Insights on Creativity by Quinn McDonald
The artist who balances a day job and art sighs, “I wish I could get rid of the day job. I’d be a real artist, then.” Don’t fall for that trap. Making your art shoulder a mortgage, health insurance, groceries and clothing does not make you a real artist, is just makes you frantic.
Defining yourself as an artist has little to do with how much money you make and a lot to do with how art makes you feel. If art is an important part of your life, helps you make meaning of the world, helps you see your purpose in life, well, then, you are an artist.
If you are churning out illustrations to pay bills, picking creative projects for their ability to make money, pushing creative decisions through your bill-pay process to make sure they are the decisions that will earn the most money, well, then, you are working in a sweatshop of your own design.
The biggest conflicts in mixing a day job and artwork is time and energy. You work all day and come home tired. Art seems out of reach with the energy resources you have. So you skip the art and yearn to give up the day job. Not so fast. There are other choices—including a combination of priorities and time management.
Take advantage of summer schedules. If your work allows “ten-fours”–four days of ten hours followed by a long weekend, take advantage of the Friday as your art day. That leaves the weekend for family time.
Ask about flex time, if you don’t have ten-fours. Manage your time differently. You’ll have to look at your top three priorities—generally gym, art, and errands—and juggle them creatively. If you can get to work early and get out early, you may move your gym sessions to a very early time slot, run errands on the way home, and arrive home at a time that allows studio time. If you are a morning person, you might get an art fix right after you wake up.
Get enough sleep. No matter how you carve out art time, you will have to make sure you get enough sleep. Sleep deprivation leads to poor decision-making, memory loss, and depression. None of these contribute to your art life. You may have to change your priorities to record your favorite TV shows. You may have to trade chores to free you from homework duties or supervising bedtime for your children.
Pick a day. Make art the priority. Pick a day each week, and make art your priority on that day. Leave work on time. Combine errands the day before or after. Watch your schedule so you don’t pick the day you are driving the kids’ car pool. A weekend day is fair game, too.
There will be change. You are not going to escape change. Change is not easy. Your family might complain. Enlist their help. Be ready to be knocked out of your comfort zone. Most art is made there, anyway.
Check out some of Quinn’s previous blog posts:
Quinn McDonald is an artist and certified creativity coach who helps artists through transitions in their lives and work.
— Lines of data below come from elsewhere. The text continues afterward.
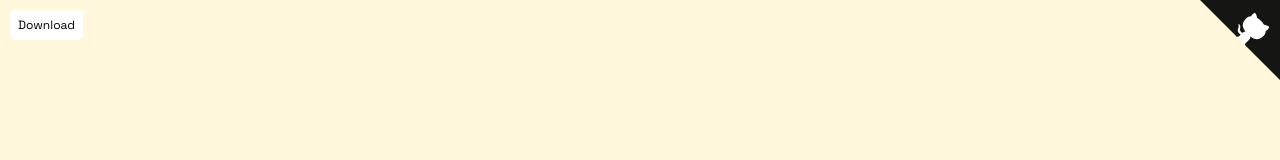
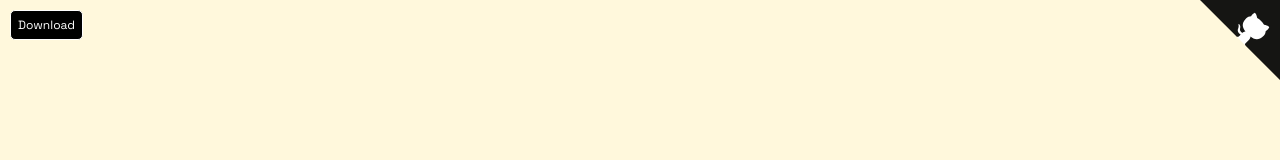
Before and after one commit to jzaleta/splatter-paint, a plain HTML site: page index.html in a window 1280 px wide. In both pictures the pointer is over the button "Download". Drawn offline with Linux system fonts and the light colour scheme.

Commit message:
Add color change on button hover

```diff
--- a/style.css
+++ b/style.css
@@ -29,3 +29,8 @@ canvas {
   text-decoration: none;
   cursor: pointer;
 }
+
+#download-to-svg:hover {
+color: white;
+background-color: black;
+}
```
You can e-mail your business-of-art questions to QuinnCreative@yahoo.com. Quinn is the author of Raw Art Journaling: Making Meaning, Making Art (North Light Books).